Type out the lines below exactly, pictures excluded.

_Data extract_:
Content starts

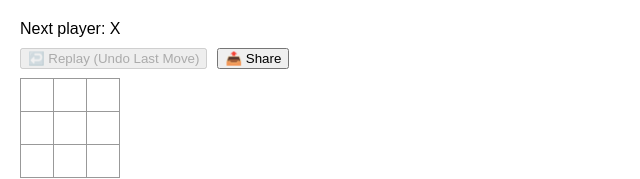
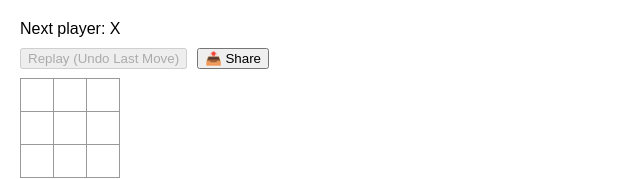
Before and after one commit to Imshad18/react_xss, a React (Create React App) app: page / in a window 1280 px wide. Shown: the top 179 px of the page, without its empty margins (0-640 px from the left). Built offline with nearby package versions, Linux system fonts and the light colour scheme.

Commit message:
Update App.js

```diff
--- a/src/App.js
+++ b/src/App.js
@@ -120,7 +120,7 @@ export default function Board() {
           disabled={moveHistory.length === 0}
           style={{ marginRight: "10px" }}
         >
-          ↩️ Replay (Undo Last Move)
+          Replay (Undo Last Move)
         </button>
         <button onClick={handleShare}>📤 Share</button>
       </div>
```
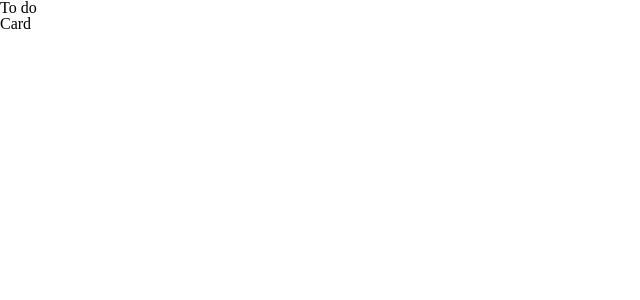
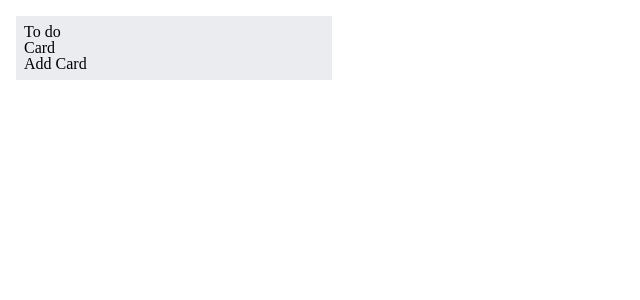
Before and after one commit to ElenaExposito/Trello-clone, a React (Vite) app: page / in a window 1280 px wide. Shown: the top 300 px of the page, without its empty margins (0-640 px from the left). Built offline with nearby package versions, Linux system fonts and the light colour scheme.

Commit message:
Add imports and className to TrelloList.jsx

```diff
--- a/src/components/TrelloList.jsx
+++ b/src/components/TrelloList.jsx
@@ -1,11 +1,14 @@
+import AddCardOrList from "./AddCardOrList"
 import ListTitle from "./ListTitle"
 import TrelloCard from "./TrelloCard"
+import './TrelloList.css';
 
 const TrelloList = () => {
   return (
-    <div>
+    <div className="card">
       <ListTitle/>
       <TrelloCard/>
+      <AddCardOrList/>
     </div>
   )
 }
```
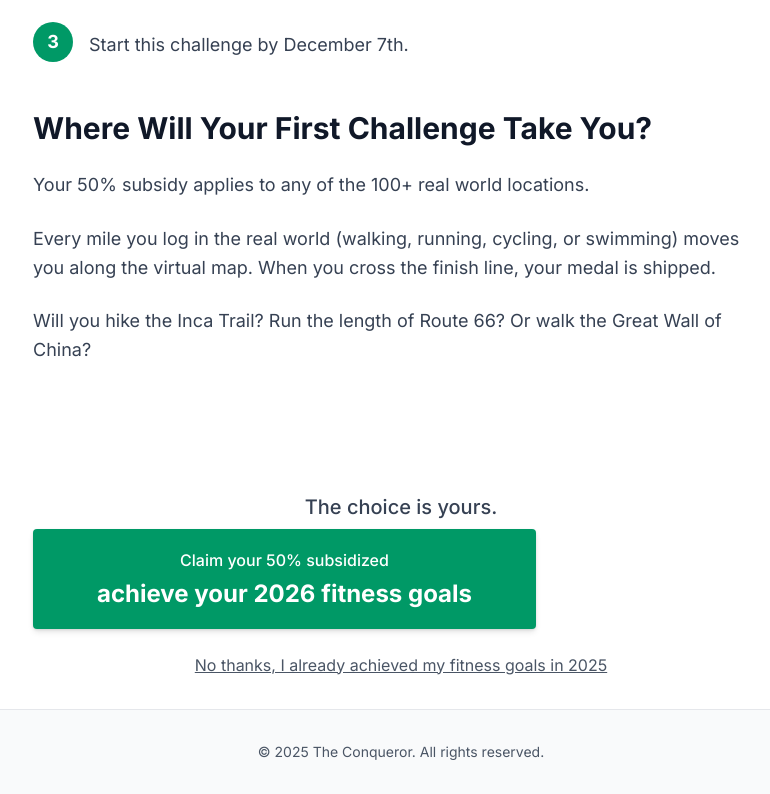
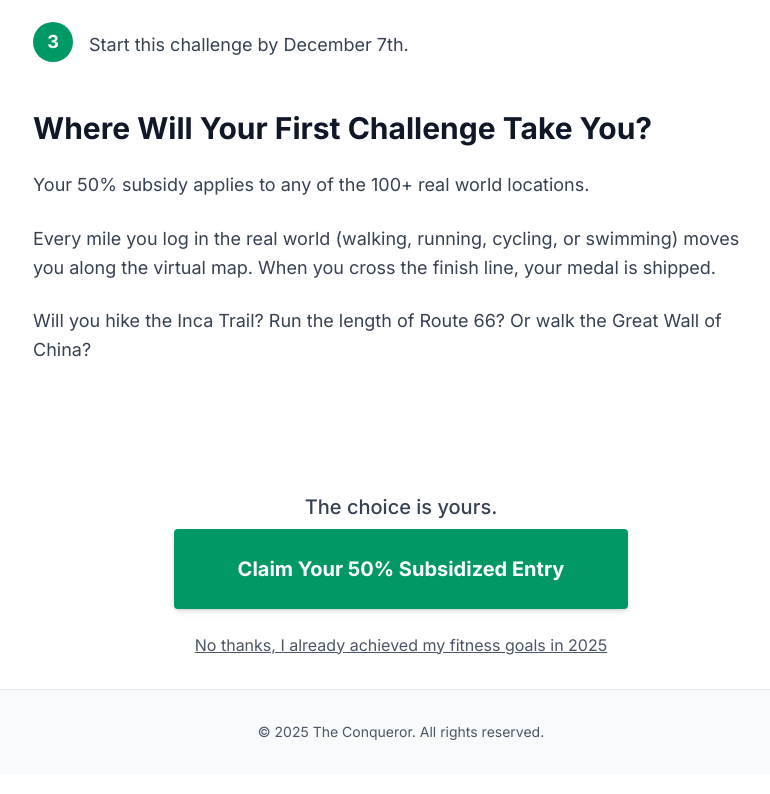
Before and after one commit to The-Conqueror-Challenges-Drafts/funnel-drafts, a Next.js app: page /lp/bf-press-qualified in a window 1280 px wide. Shown: the part 1240-2034 px from the top of the page, without its empty margins (239-1009 px from the left). Built offline with nearby package versions, Linux system fonts and the light colour scheme.

Commit message:
Fix CTA button text to single line and verify typo fix

```diff
--- a/src/app/lp/bf-press-qualified/content/c1.json
+++ b/src/app/lp/bf-press-qualified/content/c1.json
@@ -70,8 +70,8 @@
         }
       ]
     },
-    "cta": {
-      "buttonText": "Claim your 50% subsidized and achieve your 2026 fitness goals",
+      "cta": {
+        "buttonText": "Claim Your 50% Subsidized Entry",
       "buttonUrl": "",
       "secondaryButtonText": "",
       "secondaryButtonUrl": "",
--- a/src/components/content/bf-press-qualified/bf-press-qualified.tsx
+++ b/src/components/content/bf-press-qualified/bf-press-qualified.tsx
@@ -242,10 +242,9 @@ export default function BfPressQualified({
             <Button
               onClick={handleCtaClick}
               size="lg"
-              className="bg-emerald-600 hover:bg-emerald-700 text-white text-base md:text-xl py-6 md:py-10 px-6 md:px-16 font-bold shadow-lg hover:shadow-xl transition-all w-full md:w-auto flex flex-col items-center justify-center gap-1.5 min-h-[80px] md:min-h-[100px]"
+              className="bg-emerald-600 hover:bg-emerald-700 text-white text-base md:text-xl py-6 md:py-10 px-6 md:px-16 font-bold shadow-lg hover:shadow-xl transition-all w-full md:w-auto"
             >
-              <span className="text-sm md:text-base font-medium">Claim your 50% subsidized</span>
-              <span className="text-lg md:text-2xl font-bold">achieve your 2026 fitness goals</span>
+              {cta.buttonText}
             </Button>
           )}
 
```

Content ends

_Result for this task_:
Before and after one commit to Imshad18/react_xss, a React (Create React App) app: page / in a window 1280 px wide. Shown: the top 179 px of the page, without its empty margins (0-640 px from the left). Built offline with nearby package versions, Linux system fonts and the light colour scheme.

Commit message:
Update App.js

```diff
--- a/src/App.js
+++ b/src/App.js
@@ -120,7 +120,7 @@ export default function Board() {
           disabled={moveHistory.length === 0}
           style={{ marginRight: "10px" }}
         >
-          ↩️ Replay (Undo Last Move)
+          Replay (Undo Last Move)
         </button>
         <button onClick={handleShare}>📤 Share</button>
       </div>
```
Before and after one commit to ElenaExposito/Trello-clone, a React (Vite) app: page / in a window 1280 px wide. Shown: the top 300 px of the page, without its empty margins (0-640 px from the left). Built offline with nearby package versions, Linux system fonts and the light colour scheme.

Commit message:
Add imports and className to TrelloList.jsx

```diff
--- a/src/components/TrelloList.jsx
+++ b/src/components/TrelloList.jsx
@@ -1,11 +1,14 @@
+import AddCardOrList from "./AddCardOrList"
 import ListTitle from "./ListTitle"
 import TrelloCard from "./TrelloCard"
+import './TrelloList.css';
 
 const TrelloList = () => {
   return (
-    <div>
+    <div className="card">
       <ListTitle/>
       <TrelloCard/>
+      <AddCardOrList/>
     </div>
   )
 }
```
Before and after one commit to The-Conqueror-Challenges-Drafts/funnel-drafts, a Next.js app: page /lp/bf-press-qualified in a window 1280 px wide. Shown: the part 1240-2034 px from the top of the page, without its empty margins (239-1009 px from the left). Built offline with nearby package versions, Linux system fonts and the light colour scheme.

Commit message:
Fix CTA button text to single line and verify typo fix

```diff
--- a/src/app/lp/bf-press-qualified/content/c1.json
+++ b/src/app/lp/bf-press-qualified/content/c1.json
@@ -70,8 +70,8 @@
         }
       ]
     },
-    "cta": {
-      "buttonText": "Claim your 50% subsidized and achieve your 2026 fitness goals",
+      "cta": {
+        "buttonText": "Claim Your 50% Subsidized Entry",
       "buttonUrl": "",
       "secondaryButtonText": "",
       "secondaryButtonUrl": "",
--- a/src/components/content/bf-press-qualified/bf-press-qualified.tsx
+++ b/src/components/content/bf-press-qualified/bf-press-qualified.tsx
@@ -242,10 +242,9 @@ export default function BfPressQualified({
             <Button
               onClick={handleCtaClick}
               size="lg"
-              className="bg-emerald-600 hover:bg-emerald-700 text-white text-base md:text-xl py-6 md:py-10 px-6 md:px-16 font-bold shadow-lg hover:shadow-xl transition-all w-full md:w-auto flex flex-col items-center justify-center gap-1.5 min-h-[80px] md:min-h-[100px]"
+              className="bg-emerald-600 hover:bg-emerald-700 text-white text-base md:text-xl py-6 md:py-10 px-6 md:px-16 font-bold shadow-lg hover:shadow-xl transition-all w-full md:w-auto"
             >
-              <span className="text-sm md:text-base font-medium">Claim your 50% subsidized</span>
-              <span className="text-lg md:text-2xl font-bold">achieve your 2026 fitness goals</span>
+              {cta.buttonText}
             </Button>
           )}
 
```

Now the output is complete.